South Africa have struggled in Indian conditions and not winning the toss in the first two Tests has only made things tougher for them. Opting to bat in Visakhapatnam and Pune, India put up 500-plus totals to virtually bat the visitors out of the game.
"We really want to make sure that we compete with this team in their own conditions. We have done it in stages in the first Test. So, hoping that we can start with the toss tomorrow.
"Probably we will change... send someone else to the toss tomorrow. I can give you that... because my records so far has not been great," said du Plessis, in a lighter vein, on the eve of the game.
Du Plesiss said "anything is possible" if his side get to bat first.
"If you put big runs in the first innings, that's where it need to stop. Then anything from there is possible. Hopefully that will unfold in the next couple of days and hopefully we can put some runs on.

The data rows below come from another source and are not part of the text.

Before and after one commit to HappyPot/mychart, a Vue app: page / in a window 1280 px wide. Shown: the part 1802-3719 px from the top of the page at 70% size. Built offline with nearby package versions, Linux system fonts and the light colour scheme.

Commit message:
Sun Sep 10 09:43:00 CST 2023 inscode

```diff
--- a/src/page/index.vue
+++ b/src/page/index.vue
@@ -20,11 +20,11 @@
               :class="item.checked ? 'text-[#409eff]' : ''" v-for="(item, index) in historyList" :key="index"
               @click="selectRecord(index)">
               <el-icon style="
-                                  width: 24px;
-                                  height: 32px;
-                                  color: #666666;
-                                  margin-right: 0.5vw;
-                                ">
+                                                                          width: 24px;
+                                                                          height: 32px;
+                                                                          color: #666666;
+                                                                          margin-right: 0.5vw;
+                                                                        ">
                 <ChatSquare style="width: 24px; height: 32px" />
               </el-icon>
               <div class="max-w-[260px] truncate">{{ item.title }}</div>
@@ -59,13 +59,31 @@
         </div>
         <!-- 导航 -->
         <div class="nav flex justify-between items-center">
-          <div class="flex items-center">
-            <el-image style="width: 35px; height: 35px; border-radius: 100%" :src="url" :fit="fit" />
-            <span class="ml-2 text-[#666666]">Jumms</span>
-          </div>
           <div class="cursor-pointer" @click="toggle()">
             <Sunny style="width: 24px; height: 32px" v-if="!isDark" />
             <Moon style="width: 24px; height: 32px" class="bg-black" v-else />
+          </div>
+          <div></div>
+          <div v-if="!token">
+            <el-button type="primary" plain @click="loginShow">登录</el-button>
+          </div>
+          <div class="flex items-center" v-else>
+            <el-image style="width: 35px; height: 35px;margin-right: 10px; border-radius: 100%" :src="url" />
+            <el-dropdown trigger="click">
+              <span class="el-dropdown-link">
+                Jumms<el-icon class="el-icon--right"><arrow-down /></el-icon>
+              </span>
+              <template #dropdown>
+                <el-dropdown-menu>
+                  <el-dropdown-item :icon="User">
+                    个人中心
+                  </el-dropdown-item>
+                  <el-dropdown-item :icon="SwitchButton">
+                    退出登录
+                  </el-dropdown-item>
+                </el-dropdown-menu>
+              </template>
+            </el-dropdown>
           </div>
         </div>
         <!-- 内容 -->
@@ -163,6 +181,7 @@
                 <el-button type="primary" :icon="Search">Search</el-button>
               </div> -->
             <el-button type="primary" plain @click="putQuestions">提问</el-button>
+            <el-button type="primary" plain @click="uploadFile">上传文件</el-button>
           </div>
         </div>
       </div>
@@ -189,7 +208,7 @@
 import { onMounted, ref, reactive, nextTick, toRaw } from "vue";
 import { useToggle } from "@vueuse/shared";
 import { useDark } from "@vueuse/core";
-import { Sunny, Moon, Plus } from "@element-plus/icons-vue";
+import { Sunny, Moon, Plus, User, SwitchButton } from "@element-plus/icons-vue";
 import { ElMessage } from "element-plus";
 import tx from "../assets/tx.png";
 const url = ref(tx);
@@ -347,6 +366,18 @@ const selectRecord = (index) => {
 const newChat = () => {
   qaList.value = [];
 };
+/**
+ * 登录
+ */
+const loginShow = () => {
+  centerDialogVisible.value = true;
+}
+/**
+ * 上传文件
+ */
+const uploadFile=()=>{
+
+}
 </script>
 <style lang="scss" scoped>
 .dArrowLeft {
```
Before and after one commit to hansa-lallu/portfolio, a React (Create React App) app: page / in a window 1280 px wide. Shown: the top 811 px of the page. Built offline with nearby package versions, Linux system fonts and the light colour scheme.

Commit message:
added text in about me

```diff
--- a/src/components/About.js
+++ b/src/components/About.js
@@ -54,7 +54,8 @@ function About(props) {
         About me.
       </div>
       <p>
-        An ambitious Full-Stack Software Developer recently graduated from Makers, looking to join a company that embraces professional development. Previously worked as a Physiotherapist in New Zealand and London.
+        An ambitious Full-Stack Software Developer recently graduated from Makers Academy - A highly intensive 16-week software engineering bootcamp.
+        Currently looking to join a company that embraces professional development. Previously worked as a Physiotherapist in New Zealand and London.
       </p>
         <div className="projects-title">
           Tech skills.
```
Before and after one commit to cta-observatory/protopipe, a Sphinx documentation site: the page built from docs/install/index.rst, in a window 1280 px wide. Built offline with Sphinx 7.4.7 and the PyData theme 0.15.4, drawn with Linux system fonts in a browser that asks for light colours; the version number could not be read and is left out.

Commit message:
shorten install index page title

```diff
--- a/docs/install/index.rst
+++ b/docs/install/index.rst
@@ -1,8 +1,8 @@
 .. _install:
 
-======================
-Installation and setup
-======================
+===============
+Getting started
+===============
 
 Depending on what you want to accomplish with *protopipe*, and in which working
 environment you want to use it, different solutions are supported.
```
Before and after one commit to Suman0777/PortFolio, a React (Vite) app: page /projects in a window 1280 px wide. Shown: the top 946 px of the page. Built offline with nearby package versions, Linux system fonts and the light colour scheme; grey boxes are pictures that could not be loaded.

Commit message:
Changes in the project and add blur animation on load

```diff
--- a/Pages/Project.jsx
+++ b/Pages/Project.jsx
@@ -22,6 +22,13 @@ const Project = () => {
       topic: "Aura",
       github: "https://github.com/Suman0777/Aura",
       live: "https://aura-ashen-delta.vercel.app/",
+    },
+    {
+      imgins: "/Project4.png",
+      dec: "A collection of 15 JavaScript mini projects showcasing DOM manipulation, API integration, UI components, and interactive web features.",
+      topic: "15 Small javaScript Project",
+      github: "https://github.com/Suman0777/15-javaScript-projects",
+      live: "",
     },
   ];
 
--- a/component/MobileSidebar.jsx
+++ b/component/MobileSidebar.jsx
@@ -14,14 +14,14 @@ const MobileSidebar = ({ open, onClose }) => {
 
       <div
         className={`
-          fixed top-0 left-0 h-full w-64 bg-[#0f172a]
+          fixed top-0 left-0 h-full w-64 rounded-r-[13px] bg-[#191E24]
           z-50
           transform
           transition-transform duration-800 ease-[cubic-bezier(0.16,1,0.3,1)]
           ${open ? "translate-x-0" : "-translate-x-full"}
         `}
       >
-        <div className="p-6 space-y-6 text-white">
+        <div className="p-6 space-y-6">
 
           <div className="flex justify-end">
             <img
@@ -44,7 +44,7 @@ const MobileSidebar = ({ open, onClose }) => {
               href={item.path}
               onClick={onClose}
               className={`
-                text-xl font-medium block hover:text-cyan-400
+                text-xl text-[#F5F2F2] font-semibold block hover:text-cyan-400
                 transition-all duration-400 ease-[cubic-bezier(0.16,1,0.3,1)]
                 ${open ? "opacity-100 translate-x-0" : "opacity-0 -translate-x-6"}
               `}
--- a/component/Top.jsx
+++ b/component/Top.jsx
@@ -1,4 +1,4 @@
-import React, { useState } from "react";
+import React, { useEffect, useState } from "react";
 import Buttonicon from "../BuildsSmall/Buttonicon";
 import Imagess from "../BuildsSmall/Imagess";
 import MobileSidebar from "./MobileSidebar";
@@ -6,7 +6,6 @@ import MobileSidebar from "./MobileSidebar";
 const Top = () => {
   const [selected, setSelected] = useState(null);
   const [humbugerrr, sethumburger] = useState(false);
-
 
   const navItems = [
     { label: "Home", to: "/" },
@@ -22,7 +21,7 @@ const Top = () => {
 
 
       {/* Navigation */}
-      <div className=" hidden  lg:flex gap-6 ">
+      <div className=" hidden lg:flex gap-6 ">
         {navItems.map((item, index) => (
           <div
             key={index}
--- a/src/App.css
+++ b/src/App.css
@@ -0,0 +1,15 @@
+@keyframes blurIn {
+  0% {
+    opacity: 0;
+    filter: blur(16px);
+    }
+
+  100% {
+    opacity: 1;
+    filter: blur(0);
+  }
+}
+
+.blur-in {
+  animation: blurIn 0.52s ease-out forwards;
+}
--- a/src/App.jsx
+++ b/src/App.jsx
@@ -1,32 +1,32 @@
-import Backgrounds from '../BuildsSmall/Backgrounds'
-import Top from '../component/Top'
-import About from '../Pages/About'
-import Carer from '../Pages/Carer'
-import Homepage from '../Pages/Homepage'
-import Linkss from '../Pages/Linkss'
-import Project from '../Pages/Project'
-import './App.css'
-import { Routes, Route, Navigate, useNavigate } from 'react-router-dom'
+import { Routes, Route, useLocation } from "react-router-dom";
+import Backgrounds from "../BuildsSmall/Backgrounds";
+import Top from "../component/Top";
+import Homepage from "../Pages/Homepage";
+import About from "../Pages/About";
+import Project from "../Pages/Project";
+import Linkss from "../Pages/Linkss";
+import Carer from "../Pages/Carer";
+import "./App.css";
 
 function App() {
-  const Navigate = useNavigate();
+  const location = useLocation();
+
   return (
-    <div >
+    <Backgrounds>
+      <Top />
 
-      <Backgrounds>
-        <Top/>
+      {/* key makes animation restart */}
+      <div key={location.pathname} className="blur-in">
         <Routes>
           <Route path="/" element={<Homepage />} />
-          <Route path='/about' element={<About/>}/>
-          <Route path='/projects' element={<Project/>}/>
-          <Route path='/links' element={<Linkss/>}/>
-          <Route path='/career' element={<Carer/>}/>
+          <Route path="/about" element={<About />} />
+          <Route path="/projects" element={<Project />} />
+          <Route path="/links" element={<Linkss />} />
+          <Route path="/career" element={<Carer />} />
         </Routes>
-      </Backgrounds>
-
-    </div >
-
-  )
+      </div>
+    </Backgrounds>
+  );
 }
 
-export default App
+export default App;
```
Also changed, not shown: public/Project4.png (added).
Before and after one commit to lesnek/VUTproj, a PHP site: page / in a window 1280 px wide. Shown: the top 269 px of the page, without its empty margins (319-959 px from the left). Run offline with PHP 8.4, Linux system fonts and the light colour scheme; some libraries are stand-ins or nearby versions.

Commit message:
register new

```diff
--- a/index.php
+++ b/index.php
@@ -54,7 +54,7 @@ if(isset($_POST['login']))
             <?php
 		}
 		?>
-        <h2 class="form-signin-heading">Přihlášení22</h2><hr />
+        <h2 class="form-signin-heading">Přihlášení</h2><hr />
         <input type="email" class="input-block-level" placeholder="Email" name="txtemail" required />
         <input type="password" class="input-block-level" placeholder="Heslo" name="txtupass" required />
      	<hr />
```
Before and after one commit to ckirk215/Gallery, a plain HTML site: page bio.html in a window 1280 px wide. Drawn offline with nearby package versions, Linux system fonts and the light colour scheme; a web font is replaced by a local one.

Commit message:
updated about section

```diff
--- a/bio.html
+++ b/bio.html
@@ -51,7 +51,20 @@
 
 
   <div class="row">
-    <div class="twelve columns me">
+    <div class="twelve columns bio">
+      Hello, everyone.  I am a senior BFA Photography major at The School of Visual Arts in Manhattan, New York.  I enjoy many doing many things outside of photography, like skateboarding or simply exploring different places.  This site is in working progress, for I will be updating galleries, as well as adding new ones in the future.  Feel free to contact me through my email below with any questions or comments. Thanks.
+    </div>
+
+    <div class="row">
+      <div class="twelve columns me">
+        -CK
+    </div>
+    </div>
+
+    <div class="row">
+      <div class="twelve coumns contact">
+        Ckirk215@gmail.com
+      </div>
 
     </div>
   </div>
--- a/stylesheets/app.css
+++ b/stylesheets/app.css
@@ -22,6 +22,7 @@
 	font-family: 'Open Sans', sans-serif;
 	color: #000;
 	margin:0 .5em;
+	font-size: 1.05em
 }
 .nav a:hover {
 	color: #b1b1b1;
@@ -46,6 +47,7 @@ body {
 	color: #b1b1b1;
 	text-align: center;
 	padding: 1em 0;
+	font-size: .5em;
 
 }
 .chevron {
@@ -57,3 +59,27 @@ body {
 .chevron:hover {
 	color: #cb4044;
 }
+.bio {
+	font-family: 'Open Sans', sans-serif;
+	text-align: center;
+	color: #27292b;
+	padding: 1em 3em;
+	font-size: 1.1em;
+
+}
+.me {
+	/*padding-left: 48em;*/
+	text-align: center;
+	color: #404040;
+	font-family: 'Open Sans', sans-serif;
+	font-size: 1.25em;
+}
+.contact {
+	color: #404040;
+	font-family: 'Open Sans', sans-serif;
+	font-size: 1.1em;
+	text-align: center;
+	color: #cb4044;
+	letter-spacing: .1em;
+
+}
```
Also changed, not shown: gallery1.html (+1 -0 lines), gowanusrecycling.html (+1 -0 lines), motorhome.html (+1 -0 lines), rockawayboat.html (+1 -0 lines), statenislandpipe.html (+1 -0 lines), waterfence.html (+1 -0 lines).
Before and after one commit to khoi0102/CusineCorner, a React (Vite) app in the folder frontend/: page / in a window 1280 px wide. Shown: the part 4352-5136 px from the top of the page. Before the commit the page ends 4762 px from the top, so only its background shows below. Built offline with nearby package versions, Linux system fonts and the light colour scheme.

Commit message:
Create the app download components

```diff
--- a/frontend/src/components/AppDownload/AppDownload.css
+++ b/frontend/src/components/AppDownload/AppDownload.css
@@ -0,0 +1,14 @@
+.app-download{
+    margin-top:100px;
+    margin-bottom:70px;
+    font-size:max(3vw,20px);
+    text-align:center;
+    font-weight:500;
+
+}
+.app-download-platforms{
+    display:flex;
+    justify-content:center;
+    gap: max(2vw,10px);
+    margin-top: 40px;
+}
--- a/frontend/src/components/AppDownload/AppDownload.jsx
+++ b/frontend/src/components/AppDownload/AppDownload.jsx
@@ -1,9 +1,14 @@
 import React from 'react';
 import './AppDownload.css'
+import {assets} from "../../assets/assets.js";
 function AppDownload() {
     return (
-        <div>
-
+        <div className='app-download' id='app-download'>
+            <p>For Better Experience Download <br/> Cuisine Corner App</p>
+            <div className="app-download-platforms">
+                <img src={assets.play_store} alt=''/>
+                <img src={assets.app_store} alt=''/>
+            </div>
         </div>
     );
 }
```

"The pitch looks a little bit drier and crustier so first innings runs will be vital and then anything from there is possible in the second innings," the South African skipper added.